“There are potentially some islands forming now or may form in the future as coal waste from the mining industry in that direction for bituminous coal,” she said. “There is legacy sediment from the logging industry, but unfortunately logging sediment from mountaintops may be harder to identify vs. something like coal waste.”
Weaver admits she feels a closeness to this project due to where she grew up.
“I chose a school close to me with an environmental program because I wanted to study the Susquehanna River,” she said. “You don’t have to travel far to explore or research or make an impact because there are so many things to investigate right in your own backyard.”
She added that there is much to learn from this specific study.
“There is this idea out there that what we do won’t have lasting effects on the environment, but investigating these islands has given me the perspective that even if you can’t tell right away, what we do does affect the river. It does affect the wildlife. It does affect the stream flow and definitely the sedimentation of the river,” she said. “When you walk on these islands, you can’t immediately see the coal waste, but it is there. It created these islands and that changes things.”
Elick, who plans to use what she learned in this study to continue to explore and research other potential legacy islands in the Susquehanna River, re-emphasized the legacy concept of these legacy islands.
“Realize that some of this sediment was deposited in the flood plain farther upstream and later was washed down and then deposited in some other location, and then washed down again – incrementally making its way down the river,” she said. “When you think of putting new industries on the river or near the river, and then you think about how we utilize resources upstream and how they impact the river and its sediment – it all eventually makes its way downstream.

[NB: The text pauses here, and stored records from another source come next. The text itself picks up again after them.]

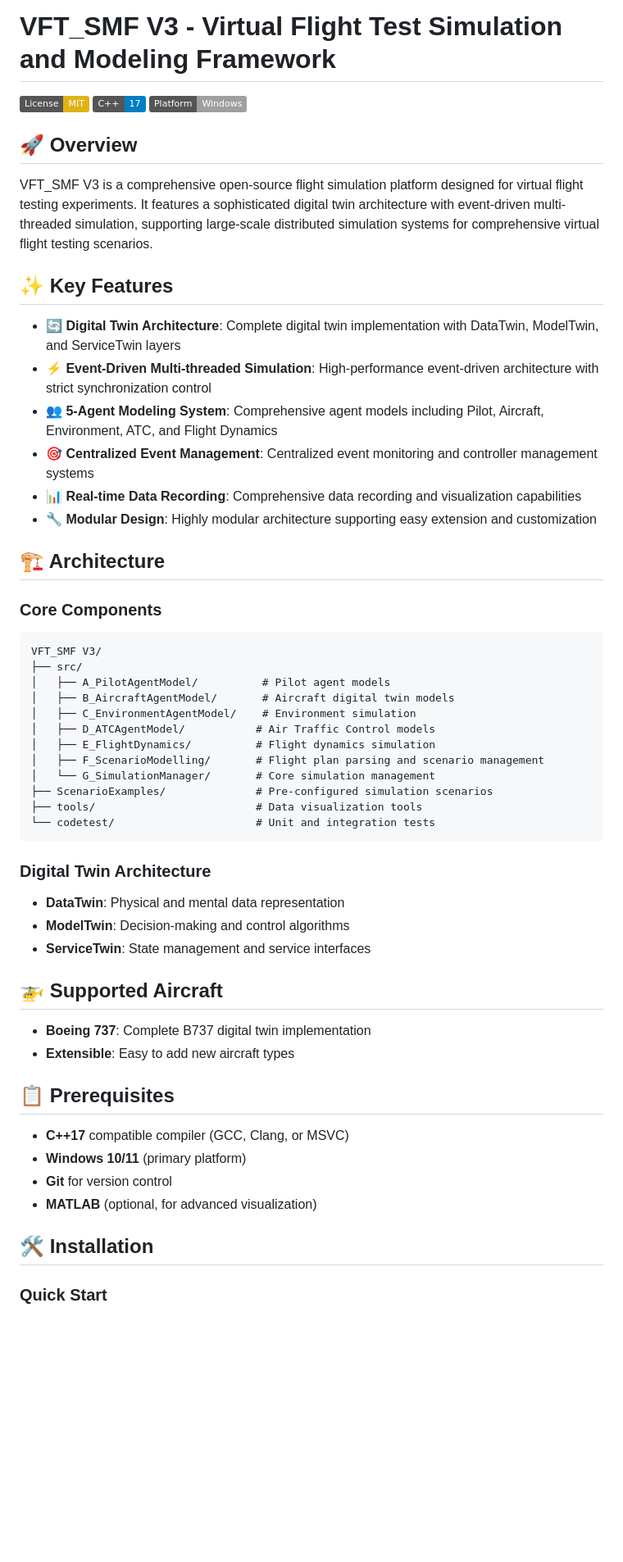
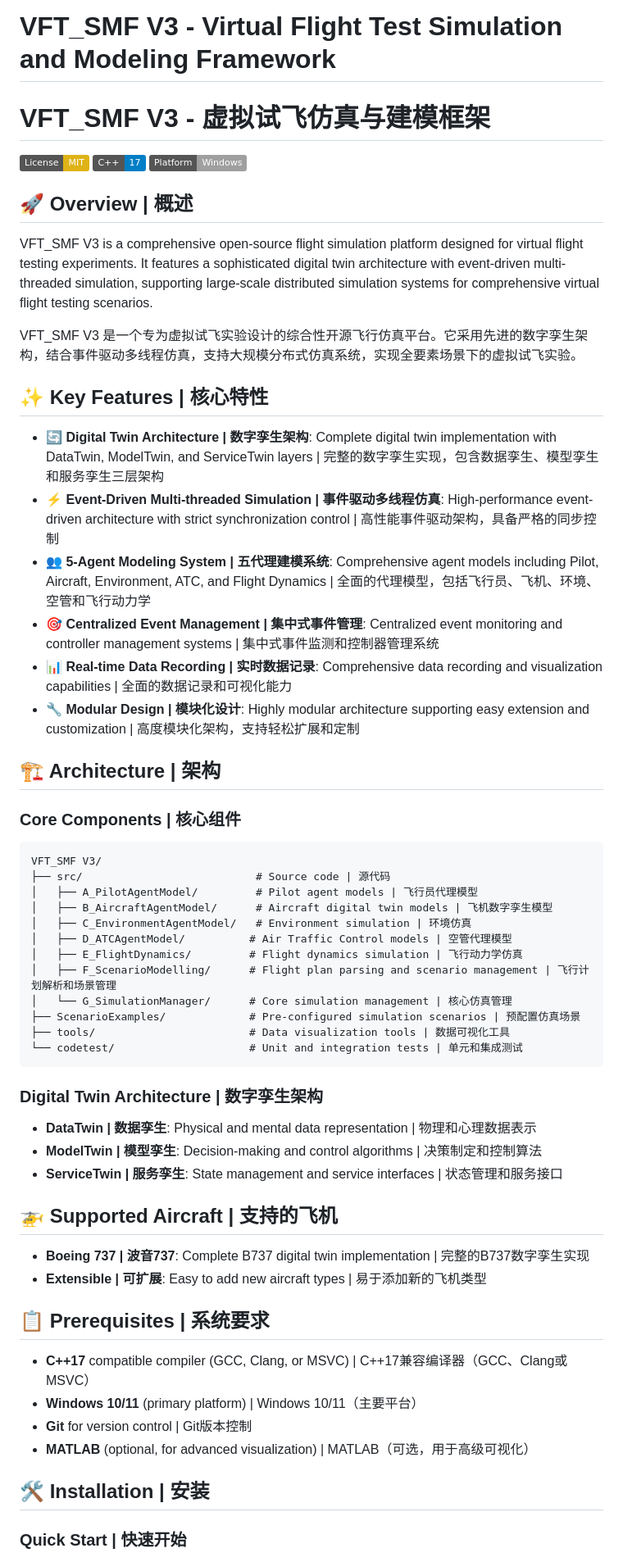
Before and after one commit to GuilinWuGit/VFT_SMF, a Markdown page: README.md, the part around one of its changes. Shown at 82% size. GitHub-like rendering; badges without logos; blank space fills up the shorter version.

````diff
--- a/README.md
+++ b/README.md
@@ -1,60 +1,63 @@
 # VFT_SMF V3 - Virtual Flight Test Simulation and Modeling Framework
+# VFT_SMF V3 - 虚拟试飞仿真与建模框架
 
 [![License: MIT](https://img.shields.io/badge/License-MIT-yellow.svg)](https://opensource.org/licenses/MIT)
 [![C++](https://img.shields.io/badge/C++-17-blue.svg)](https://isocpp.org/)
 [![Platform](https://img.shields.io/badge/Platform-Windows-lightgrey.svg)](https://www.microsoft.com/windows)
 
-## 🚀 Overview
+## 🚀 Overview | 概述
 
 VFT_SMF V3 is a comprehensive open-source flight simulation platform designed for virtual flight testing experiments. It features a sophisticated digital twin architecture with event-driven multi-threaded simulation, supporting large-scale distributed simulation systems for comprehensive virtual flight testing scenarios.
 
-## ✨ Key Features
+VFT_SMF V3 是一个专为虚拟试飞实验设计的综合性开源飞行仿真平台。它采用先进的数字孪生架构，结合事件驱动多线程仿真，支持大规模分布式仿真系统，实现全要素场景下的虚拟试飞实验。
 
-- **🔄 Digital Twin Architecture**: Complete digital twin implementation with DataTwin, ModelTwin, and ServiceTwin layers
-- **⚡ Event-Driven Multi-threaded Simulation**: High-performance event-driven architecture with strict synchronization control
-- **👥 5-Agent Modeling System**: Comprehensive agent models including Pilot, Aircraft, Environment, ATC, and Flight Dynamics
-- **🎯 Centralized Event Management**: Centralized event monitoring and controller management systems
-- **📊 Real-time Data Recording**: Comprehensive data recording and visualization capabilities
-- **🔧 Modular Design**: Highly modular architecture supporting easy extension and customization
+## ✨ Key Features | 核心特性
 
-## 🏗️ Architecture
+- **🔄 Digital Twin Architecture | 数字孪生架构**: Complete digital twin implementation with DataTwin, ModelTwin, and ServiceTwin layers | 完整的数字孪生实现，包含数据孪生、模型孪生和服务孪生三层架构
+- **⚡ Event-Driven Multi-threaded Simulation | 事件驱动多线程仿真**: High-performance event-driven architecture with strict synchronization control | 高性能事件驱动架构，具备严格的同步控制
+- **👥 5-Agent Modeling System | 五代理建模系统**: Comprehensive agent models including Pilot, Aircraft, Environment, ATC, and Flight Dynamics | 全面的代理模型，包括飞行员、飞机、环境、空管和飞行动力学
+- **🎯 Centralized Event Management | 集中式事件管理**: Centralized event monitoring and controller management systems | 集中式事件监测和控制器管理系统
+- **📊 Real-time Data Recording | 实时数据记录**: Comprehensive data recording and visualization capabilities | 全面的数据记录和可视化能力
+- **🔧 Modular Design | 模块化设计**: Highly modular architecture supporting easy extension and customization | 高度模块化架构，支持轻松扩展和定制
 
-### Core Components
+## 🏗️ Architecture | 架构
+
+### Core Components | 核心组件
 
 ```
 VFT_SMF V3/
-├── src/
-│   ├── A_PilotAgentModel/          # Pilot agent models
-│   ├── B_AircraftAgentModel/       # Aircraft digital twin models
-│   ├── C_EnvironmentAgentModel/    # Environment simulation
-│   ├── D_ATCAgentModel/           # Air Traffic Control models
-│   ├── E_FlightDynamics/          # Flight dynamics simulation
-│   ├── F_ScenarioModelling/       # Flight plan parsing and scenario management
-│   └── G_SimulationManager/       # Core simulation management
-├── ScenarioExamples/              # Pre-configured simulation scenarios
-├── tools/                         # Data visualization tools
-└── codetest/                      # Unit and integration tests
+├── src/                           # Source code | 源代码
+│   ├── A_PilotAgentModel/         # Pilot agent models | 飞行员代理模型
+│   ├── B_AircraftAgentModel/      # Aircraft digital twin models | 飞机数字孪生模型
+│   ├── C_EnvironmentAgentModel/   # Environment simulation | 环境仿真
+│   ├── D_ATCAgentModel/          # Air Traffic Control models | 空管代理模型
+│   ├── E_FlightDynamics/         # Flight dynamics simulation | 飞行动力学仿真
+│   ├── F_ScenarioModelling/      # Flight plan parsing and scenario management | 飞行计划解析和场景管理
+│   └── G_SimulationManager/      # Core simulation management | 核心仿真管理
+├── ScenarioExamples/             # Pre-configured simulation scenarios | 预配置仿真场景
+├── tools/                        # Data visualization tools | 数据可视化工具
+└── codetest/                     # Unit and integration tests | 单元和集成测试
 ```
 
-### Digital Twin Architecture
+### Digital Twin Architecture | 数字孪生架构
 
-- **DataTwin**: Physical and mental data representation
-- **ModelTwin**: Decision-making and control algorithms
-- **ServiceTwin**: State management and service interfaces
+- **DataTwin | 数据孪生**: Physical and mental data representation | 物理和心理数据表示
+- **ModelTwin | 模型孪生**: Decision-making and control algorithms | 决策制定和控制算法
+- **ServiceTwin | 服务孪生**: State management and service interfaces | 状态管理和服务接口
 
-## 🚁 Supported Aircraft
+## 🚁 Supported Aircraft | 支持的飞机
 
-- **Boeing 737**: Complete B737 digital twin implementation
-- **Extensible**: Easy to add new aircraft types
+- **Boeing 737 | 波音737**: Complete B737 digital twin implementation | 完整的B737数字孪生实现
+- **Extensible | 可扩展**: Easy to add new aircraft types | 易于添加新的飞机类型
 
-## 📋 Prerequisites
+## 📋 Prerequisites | 系统要求
 
-- **C++17** compatible compiler (GCC, Clang, or MSVC)
-- **Windows 10/11** (primary platform)
-- **Git** for version control
-- **MATLAB** (optional, for advanced visualization)
+- **C++17** compatible compiler (GCC, Clang, or MSVC) | C++17兼容编译器（GCC、Clang或MSVC）
+- **Windows 10/11** (primary platform) | Windows 10/11（主要平台）
+- **Git** for version control | Git版本控制
+- **MATLAB** (optional, for advanced visualization) | MATLAB（可选，用于高级可视化）
 
-## 🛠️ Installation
+## 🛠️ Installation | 安装
 
-### Quick Start
+### Quick Start | 快速开始
 
````
Also changed, not shown: other parts of README.md (+58 -58 lines).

“This really should tell the public tat we have a legacy that is really strong and it lasts for a long period of time. Whatever industry goes upstream from us is going to have a long-term impact that takes a long time to clean out.”
Learn more about Elick, Weaver and Kniss’ legacy island work in Susquehanna University’s online newsroom.
John Zaktansky is an award-winning journalist and avid promoter of the outdoors who loves camping, kayaking, fishing and hunting with the family.